When we left Mr. Johnson, he was still in Graniteville, California. He’s since left that town and is on his way toward Reno, Nevada.

“Webber’s Lake — In reaching this place, about midway is an old log cabin, built of handsome timber, the logs of which it is composed are dove-tailed at the corners, making a very strong and durable building. When the stages formerly ran over this road from Virginia City to Marysville, before the Central Pacific Railroad was built, this trail was a good road, but since the building of the railroad this, as well as many another good road, has been neglected, especially the part running through the Sardinian Valley, a distance of seventy miles.

“About two miles distant from this log cabin is the summit of the mountain, which rises from the lake to a height of two thousand feet. The scenery from the summit is lovely, in fact everything around was beautiful, while on my right are the Sierras covered with snow. In traveling along, the lake is on my right going east, on my left were many buildings, one was large, and evidently a hotel, situated directly in front of the lake. The road passed between the lake and the buildings; from the hotel to the water was only about four rods. The length of the lake is one mile; the width about half a mile, many boats were on the shore. On my arrival, I asked for ‘Dr. Webber.’

“A tall man, about seventy-five years of age, answered me, saying, ‘My name is Webber, I answer to Doctor Webber.’ ‘I stopped at a hotel about four miles from Grass Valley, and the proprietor gave me this note to give you on my arrival, here it is.’ The doctor read aloud: ‘This traveler called at my hotel and said that he was from Eureka, with horse, carriage, and cow going East, to Massachusetts. I told him to follow the old Fermis trail to Reno, and on reaching Webber’s Lake, to stop and give this note to Doctor Webber. From, John Clark.’

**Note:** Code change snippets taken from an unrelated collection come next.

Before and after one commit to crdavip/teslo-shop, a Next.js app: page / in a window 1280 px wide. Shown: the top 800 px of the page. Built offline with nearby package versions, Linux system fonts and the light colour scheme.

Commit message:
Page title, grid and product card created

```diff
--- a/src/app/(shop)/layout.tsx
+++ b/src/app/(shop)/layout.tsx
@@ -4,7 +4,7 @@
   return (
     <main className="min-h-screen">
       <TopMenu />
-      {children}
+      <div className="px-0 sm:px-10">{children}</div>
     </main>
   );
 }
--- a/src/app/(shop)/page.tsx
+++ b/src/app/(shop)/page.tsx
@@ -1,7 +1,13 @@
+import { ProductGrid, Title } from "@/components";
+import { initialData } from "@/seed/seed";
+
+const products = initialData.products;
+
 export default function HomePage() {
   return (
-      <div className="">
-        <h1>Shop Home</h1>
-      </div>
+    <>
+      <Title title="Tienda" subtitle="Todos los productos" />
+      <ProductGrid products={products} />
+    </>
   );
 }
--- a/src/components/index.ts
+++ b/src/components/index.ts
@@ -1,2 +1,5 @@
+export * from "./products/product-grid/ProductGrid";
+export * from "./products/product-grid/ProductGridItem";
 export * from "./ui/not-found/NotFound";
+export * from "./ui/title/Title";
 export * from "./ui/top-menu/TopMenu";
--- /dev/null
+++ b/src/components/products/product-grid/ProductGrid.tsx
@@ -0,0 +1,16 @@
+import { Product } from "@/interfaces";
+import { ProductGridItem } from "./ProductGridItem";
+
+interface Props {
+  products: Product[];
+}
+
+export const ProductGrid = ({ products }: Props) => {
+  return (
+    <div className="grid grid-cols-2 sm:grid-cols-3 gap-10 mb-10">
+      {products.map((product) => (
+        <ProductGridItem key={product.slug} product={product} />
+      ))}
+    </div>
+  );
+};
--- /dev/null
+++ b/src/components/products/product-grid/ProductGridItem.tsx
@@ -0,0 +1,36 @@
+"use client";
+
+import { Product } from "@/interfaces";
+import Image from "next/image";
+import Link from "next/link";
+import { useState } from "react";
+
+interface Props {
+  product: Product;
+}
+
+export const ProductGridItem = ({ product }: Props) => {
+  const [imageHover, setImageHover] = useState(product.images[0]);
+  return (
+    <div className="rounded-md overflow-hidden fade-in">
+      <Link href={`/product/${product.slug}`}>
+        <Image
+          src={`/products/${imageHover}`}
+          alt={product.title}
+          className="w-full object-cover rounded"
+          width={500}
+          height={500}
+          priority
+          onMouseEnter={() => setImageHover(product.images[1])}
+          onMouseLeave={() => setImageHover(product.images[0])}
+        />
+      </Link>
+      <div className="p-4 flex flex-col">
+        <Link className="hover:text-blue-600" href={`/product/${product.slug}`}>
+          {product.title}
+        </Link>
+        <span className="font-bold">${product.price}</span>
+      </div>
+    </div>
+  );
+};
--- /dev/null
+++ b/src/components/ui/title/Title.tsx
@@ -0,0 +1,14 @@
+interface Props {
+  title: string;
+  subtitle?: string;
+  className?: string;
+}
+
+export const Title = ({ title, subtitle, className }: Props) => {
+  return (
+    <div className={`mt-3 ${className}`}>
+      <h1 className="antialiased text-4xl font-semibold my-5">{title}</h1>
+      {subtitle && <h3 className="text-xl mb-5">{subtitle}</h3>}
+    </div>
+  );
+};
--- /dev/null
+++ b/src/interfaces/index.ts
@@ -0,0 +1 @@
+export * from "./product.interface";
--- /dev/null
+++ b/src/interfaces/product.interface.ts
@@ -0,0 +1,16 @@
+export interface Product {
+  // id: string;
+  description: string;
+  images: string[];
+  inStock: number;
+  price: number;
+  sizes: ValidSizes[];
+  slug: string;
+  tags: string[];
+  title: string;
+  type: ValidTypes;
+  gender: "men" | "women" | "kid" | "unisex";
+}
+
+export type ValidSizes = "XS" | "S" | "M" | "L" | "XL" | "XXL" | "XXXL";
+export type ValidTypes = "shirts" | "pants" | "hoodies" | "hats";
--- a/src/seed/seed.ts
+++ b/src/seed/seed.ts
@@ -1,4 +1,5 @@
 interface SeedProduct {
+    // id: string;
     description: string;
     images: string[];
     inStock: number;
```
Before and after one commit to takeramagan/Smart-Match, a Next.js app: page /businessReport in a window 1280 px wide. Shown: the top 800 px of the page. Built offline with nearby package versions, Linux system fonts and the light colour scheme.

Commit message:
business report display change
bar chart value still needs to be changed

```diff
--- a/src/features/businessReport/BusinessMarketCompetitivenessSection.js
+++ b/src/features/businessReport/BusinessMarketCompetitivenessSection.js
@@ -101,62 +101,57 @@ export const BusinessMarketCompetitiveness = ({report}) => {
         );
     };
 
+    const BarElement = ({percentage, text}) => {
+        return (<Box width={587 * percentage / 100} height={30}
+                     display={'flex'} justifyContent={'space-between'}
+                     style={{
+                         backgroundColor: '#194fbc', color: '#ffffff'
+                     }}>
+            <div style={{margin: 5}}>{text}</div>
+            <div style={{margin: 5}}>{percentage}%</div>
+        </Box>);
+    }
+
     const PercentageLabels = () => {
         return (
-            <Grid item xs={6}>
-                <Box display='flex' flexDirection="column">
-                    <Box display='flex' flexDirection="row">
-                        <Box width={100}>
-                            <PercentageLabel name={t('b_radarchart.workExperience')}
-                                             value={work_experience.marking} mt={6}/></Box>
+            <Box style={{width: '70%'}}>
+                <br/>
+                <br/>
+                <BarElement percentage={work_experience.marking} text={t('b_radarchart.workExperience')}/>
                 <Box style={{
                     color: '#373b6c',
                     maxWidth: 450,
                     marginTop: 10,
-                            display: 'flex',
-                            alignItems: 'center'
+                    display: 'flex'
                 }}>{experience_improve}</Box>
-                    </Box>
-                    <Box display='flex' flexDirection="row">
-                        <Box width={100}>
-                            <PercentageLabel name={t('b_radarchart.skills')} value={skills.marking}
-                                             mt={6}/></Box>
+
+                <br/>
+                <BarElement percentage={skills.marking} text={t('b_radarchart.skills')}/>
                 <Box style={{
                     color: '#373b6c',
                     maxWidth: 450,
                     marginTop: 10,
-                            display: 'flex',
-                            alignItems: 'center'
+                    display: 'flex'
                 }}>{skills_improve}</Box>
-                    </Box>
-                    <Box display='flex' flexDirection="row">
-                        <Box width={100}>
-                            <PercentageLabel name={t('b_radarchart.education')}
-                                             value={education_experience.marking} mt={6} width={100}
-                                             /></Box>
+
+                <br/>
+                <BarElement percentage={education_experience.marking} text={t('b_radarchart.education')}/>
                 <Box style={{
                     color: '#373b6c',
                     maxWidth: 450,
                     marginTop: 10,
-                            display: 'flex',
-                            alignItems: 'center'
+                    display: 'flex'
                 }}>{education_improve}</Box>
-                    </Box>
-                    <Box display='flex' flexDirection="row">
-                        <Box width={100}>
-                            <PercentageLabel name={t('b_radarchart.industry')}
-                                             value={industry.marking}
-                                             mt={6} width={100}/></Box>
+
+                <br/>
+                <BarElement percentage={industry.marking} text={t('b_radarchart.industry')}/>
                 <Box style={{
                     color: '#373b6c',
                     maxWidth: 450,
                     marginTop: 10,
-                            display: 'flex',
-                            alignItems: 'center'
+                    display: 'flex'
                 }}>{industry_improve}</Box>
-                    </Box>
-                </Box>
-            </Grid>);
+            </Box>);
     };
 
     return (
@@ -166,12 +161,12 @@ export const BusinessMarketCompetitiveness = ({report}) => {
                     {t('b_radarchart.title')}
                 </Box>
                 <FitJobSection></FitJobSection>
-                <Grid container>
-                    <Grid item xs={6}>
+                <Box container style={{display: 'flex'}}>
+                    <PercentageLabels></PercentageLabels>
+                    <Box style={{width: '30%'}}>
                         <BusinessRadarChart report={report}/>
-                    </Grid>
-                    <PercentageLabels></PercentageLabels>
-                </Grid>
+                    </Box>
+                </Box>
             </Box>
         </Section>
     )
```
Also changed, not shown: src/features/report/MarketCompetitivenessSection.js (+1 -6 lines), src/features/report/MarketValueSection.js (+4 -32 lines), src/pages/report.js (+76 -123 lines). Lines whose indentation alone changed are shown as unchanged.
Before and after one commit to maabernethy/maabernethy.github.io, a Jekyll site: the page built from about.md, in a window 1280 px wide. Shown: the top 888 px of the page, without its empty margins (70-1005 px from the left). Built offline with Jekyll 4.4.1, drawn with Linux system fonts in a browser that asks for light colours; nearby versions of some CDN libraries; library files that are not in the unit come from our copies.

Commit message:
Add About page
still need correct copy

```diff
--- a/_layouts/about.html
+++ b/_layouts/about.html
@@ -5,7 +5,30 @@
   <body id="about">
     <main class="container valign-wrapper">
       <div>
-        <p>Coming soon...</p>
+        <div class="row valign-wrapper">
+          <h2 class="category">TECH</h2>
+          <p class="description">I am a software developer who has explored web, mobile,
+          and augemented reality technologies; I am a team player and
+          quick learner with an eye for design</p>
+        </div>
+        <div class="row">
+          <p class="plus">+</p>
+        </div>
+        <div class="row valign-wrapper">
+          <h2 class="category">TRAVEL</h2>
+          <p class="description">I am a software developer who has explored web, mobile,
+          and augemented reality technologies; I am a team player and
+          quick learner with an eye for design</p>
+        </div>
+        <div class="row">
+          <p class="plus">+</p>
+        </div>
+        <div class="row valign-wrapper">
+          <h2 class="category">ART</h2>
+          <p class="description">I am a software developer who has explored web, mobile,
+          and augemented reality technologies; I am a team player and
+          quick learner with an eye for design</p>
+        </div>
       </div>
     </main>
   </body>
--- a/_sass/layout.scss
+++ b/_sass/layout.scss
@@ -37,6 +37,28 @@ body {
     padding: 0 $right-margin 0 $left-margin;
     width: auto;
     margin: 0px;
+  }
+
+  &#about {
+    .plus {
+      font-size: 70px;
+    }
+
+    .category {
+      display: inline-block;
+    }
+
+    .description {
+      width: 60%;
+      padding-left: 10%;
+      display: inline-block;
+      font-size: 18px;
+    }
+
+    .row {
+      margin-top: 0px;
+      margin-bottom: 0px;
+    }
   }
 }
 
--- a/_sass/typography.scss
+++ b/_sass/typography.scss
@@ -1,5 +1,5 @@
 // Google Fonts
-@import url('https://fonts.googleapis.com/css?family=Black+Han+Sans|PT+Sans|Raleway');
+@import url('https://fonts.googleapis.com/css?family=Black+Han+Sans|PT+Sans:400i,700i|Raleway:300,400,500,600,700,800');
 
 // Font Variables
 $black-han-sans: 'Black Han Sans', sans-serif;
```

“‘Stranger, walk into my office; sit down. You are from Eureka and going East, to Massachusetts, your old home, and with that outfit; it will take some grit.’ ‘I am.’ ‘Don’t you like California?’ ‘I like the East much better.’ ‘How long have you been in the state?’ ‘About two years, or a little more.’ ‘Have you been in Eureka all that time?’ ‘I have, sir.’ ‘I do not wonder that you do not like that part of California, where the sands blow like the snows of the East. No wonder you are anxious to get back to old Massachusetts; I know all about this state, having traveled it all over. I think I am situated here the best of any one. Look at my surroundings; look at that beautiful sheet of water; look at the green grass; we do not have to pump water on our lands to keep them from drying up. No, not a bit of it. Look on yonder mountain; see those white caps, they are white by night as well as day; they are white from the first of August to the first of August the next year.’

“[I replied,] ‘Doctor, you have here a delightful situation, I would like to stop with you overnight; here is good grass to which my cattle will testify, I shall soon be where there is none; am I not right?’ ‘You are; when you get into Nevada you will often think of me; what can I do for you?’ ‘I would like to picket my cattle where the grass is short and sweet, not where you intend to cut for hay. I suppose you make hay of that tall grass?’ ‘I do; yonder is a good white clover patch, take your cattle there, turn them loose if you dare do so; they will do no harm. Our tea will soon be ready and come in, perhaps you will find something you do not carry. Do not refuse when one asks you; traveling as you are, accept the invitation, you are right welcome.’

“I went to see that my cattle were all right and having their supper and returned to the hotel for my own. After supper I got a pail and milked the cow, and carried it to the doctor saying, ‘My cow sends this pail of milk to you in return for the grass she has and is now devouring; please accept it.’ We sat in front of the house talking on every subject, when two hacks with four ladies and gentlemen drove up from Reno, who were coming to make a visit of three or four days at this pleasant resort.”

[to be continued tomorrow]